Simple science and Complex Religion
Why science looks logical and has only few and common theories (read disputes) whereas behavioral science, management, religions, The God and knowledge about humans is too complex and so many? The very intelligent scientist and author of modern time Mr Richard Dawkin asks ‘ Why we have lots of religion and theories on God’?
The answer is very simple if you want it simply and complex if you want to understand it with complexity but there is an answer.
It can be very simple to understand, if you are a parent or a teacher of primary school. The best example is a teacher who is trying to teach alphabets to toddlers.
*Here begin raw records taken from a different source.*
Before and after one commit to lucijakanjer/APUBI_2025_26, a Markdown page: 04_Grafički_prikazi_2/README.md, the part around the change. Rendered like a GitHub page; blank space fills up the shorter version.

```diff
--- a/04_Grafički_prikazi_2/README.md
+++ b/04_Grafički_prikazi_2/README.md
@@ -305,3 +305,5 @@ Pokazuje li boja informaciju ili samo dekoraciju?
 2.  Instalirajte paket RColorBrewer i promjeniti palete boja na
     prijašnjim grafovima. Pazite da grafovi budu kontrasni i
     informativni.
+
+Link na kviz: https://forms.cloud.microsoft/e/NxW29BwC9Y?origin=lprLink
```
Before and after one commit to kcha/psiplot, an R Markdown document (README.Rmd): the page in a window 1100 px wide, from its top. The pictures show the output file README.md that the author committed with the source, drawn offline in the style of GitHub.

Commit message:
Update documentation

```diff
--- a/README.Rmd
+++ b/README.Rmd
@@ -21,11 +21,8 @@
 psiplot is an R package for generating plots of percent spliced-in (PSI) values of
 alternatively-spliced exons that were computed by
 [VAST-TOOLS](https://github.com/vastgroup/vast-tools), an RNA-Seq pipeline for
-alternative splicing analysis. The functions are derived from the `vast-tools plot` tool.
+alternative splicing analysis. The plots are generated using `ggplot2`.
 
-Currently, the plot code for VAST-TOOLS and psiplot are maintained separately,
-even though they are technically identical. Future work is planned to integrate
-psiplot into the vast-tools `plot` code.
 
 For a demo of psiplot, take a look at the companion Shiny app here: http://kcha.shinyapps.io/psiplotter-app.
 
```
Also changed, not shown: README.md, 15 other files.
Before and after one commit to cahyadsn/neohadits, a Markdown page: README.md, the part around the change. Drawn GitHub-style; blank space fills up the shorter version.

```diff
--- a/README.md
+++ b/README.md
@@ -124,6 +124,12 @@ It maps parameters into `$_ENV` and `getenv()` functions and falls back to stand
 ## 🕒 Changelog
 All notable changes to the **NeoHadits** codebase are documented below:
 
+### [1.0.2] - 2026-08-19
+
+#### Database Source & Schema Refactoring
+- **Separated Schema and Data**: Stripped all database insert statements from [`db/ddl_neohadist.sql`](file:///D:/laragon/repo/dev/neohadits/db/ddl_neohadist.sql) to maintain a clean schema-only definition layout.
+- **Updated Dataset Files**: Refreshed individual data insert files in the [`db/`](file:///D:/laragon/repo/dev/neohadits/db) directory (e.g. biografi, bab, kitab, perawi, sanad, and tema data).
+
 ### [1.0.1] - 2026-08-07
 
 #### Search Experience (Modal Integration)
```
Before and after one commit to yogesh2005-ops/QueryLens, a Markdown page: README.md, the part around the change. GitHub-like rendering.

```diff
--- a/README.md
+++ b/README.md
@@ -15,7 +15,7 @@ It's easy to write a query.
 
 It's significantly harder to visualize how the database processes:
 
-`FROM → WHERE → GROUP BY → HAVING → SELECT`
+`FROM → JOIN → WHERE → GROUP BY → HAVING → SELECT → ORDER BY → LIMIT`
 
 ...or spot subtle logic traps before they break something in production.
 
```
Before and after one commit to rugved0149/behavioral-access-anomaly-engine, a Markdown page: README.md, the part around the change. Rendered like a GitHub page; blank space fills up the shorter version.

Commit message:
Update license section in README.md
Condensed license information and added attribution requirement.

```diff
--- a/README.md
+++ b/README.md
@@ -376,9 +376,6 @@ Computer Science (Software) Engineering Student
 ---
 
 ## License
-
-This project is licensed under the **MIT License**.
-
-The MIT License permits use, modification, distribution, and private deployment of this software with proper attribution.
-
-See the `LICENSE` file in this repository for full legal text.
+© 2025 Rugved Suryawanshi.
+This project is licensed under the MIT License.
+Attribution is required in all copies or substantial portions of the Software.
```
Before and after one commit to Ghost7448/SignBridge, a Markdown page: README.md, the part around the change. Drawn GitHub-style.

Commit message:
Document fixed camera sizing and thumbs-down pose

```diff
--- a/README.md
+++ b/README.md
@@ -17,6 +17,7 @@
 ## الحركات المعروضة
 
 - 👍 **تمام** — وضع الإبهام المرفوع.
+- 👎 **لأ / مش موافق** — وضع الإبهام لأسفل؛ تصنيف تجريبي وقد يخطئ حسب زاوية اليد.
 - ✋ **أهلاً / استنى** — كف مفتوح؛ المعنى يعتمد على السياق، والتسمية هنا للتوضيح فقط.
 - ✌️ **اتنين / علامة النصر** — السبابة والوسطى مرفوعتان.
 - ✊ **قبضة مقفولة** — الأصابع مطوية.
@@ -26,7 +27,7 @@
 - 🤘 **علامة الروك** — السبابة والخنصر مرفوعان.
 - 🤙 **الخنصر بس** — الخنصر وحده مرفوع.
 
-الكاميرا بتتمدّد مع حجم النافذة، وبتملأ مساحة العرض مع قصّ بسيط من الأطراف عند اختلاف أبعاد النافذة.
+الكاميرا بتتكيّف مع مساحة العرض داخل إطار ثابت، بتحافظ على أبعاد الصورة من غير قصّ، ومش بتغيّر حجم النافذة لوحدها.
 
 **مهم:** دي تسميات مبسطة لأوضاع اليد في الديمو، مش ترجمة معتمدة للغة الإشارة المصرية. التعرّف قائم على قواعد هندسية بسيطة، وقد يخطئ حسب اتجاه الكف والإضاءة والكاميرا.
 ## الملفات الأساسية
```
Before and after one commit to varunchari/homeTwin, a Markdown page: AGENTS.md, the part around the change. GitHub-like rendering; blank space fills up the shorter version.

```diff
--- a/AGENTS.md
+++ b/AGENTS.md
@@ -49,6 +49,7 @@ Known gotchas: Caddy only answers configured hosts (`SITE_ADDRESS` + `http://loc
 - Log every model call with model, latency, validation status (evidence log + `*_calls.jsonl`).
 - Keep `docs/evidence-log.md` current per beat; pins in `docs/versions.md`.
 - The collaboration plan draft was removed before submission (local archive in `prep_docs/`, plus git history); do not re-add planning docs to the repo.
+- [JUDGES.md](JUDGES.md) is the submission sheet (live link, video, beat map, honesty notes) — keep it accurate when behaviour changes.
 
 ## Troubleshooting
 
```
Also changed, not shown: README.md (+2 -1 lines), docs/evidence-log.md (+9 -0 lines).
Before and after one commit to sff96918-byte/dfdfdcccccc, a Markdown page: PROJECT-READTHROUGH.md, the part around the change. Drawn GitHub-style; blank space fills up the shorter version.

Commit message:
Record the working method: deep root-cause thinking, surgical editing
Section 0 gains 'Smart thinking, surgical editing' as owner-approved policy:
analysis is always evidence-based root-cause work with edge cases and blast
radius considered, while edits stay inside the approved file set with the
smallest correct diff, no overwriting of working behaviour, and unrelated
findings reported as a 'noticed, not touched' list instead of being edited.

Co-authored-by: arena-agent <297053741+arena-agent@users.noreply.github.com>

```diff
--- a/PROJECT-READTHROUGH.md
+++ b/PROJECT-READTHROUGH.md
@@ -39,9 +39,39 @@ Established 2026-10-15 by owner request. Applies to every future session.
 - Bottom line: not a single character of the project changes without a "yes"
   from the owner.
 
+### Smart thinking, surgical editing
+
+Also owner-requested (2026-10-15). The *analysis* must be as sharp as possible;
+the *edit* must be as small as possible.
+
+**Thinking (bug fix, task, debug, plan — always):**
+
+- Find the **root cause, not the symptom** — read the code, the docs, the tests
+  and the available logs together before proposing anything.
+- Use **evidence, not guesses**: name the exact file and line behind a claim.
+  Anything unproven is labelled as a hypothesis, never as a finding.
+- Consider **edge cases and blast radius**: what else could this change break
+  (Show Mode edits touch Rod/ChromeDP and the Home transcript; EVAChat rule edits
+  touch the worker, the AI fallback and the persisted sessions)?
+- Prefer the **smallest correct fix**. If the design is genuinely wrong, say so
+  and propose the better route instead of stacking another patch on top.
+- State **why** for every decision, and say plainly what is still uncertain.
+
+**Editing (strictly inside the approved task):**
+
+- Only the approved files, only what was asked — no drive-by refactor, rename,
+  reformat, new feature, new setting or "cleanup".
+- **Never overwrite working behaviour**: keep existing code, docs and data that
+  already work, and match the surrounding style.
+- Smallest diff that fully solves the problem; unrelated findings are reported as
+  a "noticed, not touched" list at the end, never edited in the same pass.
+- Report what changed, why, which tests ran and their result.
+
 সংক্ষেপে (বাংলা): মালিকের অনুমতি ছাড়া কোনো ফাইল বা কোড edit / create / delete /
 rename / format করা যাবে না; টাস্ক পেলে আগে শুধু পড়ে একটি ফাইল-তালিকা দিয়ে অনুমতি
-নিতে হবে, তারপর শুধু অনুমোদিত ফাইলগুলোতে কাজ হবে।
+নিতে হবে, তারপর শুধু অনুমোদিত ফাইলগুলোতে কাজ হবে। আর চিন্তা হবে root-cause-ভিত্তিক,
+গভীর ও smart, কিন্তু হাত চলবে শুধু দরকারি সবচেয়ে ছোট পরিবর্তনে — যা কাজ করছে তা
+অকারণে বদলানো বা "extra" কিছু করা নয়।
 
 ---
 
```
He may teach “A for an Apple” and tomorrow when same teacher is on a holiday (or in other school), a new teacher may teach “A for an Ant” and if the teacher is bit modern than he may even teach “A for Antenna”
Think of a very simple case, a student (Mr Richard Dawkin?) who after few days, stands up and ask to a teacher, “Why is ‘A’ for an apple, Ant or Antenna”? Why can’t be it just ‘A’ for an Apple”? This will surely come from very intelligent student.
Now, try to imagine yourself in a place of teacher and try to explain to this to student.
We may have few answers
- It is very simple, it depends on teacher the only objective is to learn alphabets
- No you have to call it “A for an Apple’ because this is what written in a book
- No you have to call it ONLY ‘A for an Apple’ because this is what I am teaching you.
- No you have to call it “A for an Apple” because our principal says so.
- Does not matter if you understand A, you can call anything
- This depends on culture and tradition, everyone has their own way of understanding
- It also depends on ‘you’ (student) what you want to call, logically does not make any difference.
- You don’t need to learn this, just simply say an apple, antenna or ant.
- I don’t believe in ‘A’ it does not exists and you also don’t believe, it is all illusion.
There can be many more answers but I think the only objective is to learn ‘A’
Now, expand this hypothetical sample size of 15-30 students to all humanity of few billion people and try to explain everyone ‘A’, how much definition and explanation we need?
The complexity and diversity arise when you go in detail and when you increase your sample size as and parameters, it naturally (or even scientifically) brings more ‘chaos’.
The literatures other than science while trying to explain everyone (all available audience to them, at the given time) they may have used many terms to define same thing, many definition and explanation. The definition given to one audience might look absolute illogical to other audience but I think the objective was same like learning an ‘Alphabet’.
Whereas in science which has ‘limited’ pre-defined terms and audience is powered by well-defined nomenclature so majority of terms are ‘common’ and also when science deals with highly complex system they ‘assume’ lot, universal constant, constants, ideal conditions, in given parameters/conditions etc. Interestingly the biology (of which Mr Dawkin is a master) has more definitions and classifications than explanations and theories.
Basically science clearly defines its range, assumptions and limitations before it makes any statement. The majority of sciences depend on one constant (speed of light) and one dynamic or relative variable (Time), who knows that these both are perpetual fact? On the day when any of this two is ‘challenged’ majority of science book will also change.
The power of science is ‘change’ and it keeps changing these parameters over a time and new theory is born. So, if you believe that science is ‘consistent’ then you are wrong, no it is not, it cannot be.
If audience is smart enough perhaps there is no need to learn ‘A’ or even there is no need of even ‘learning’. As we say ‘The Devil is in the details’ so the devil lies in detailing and it can be detailing of anything science, religion, philosophy, Management or even in humans. It all depends on at what ‘Complexity level’ of the nature, humans or system we look at!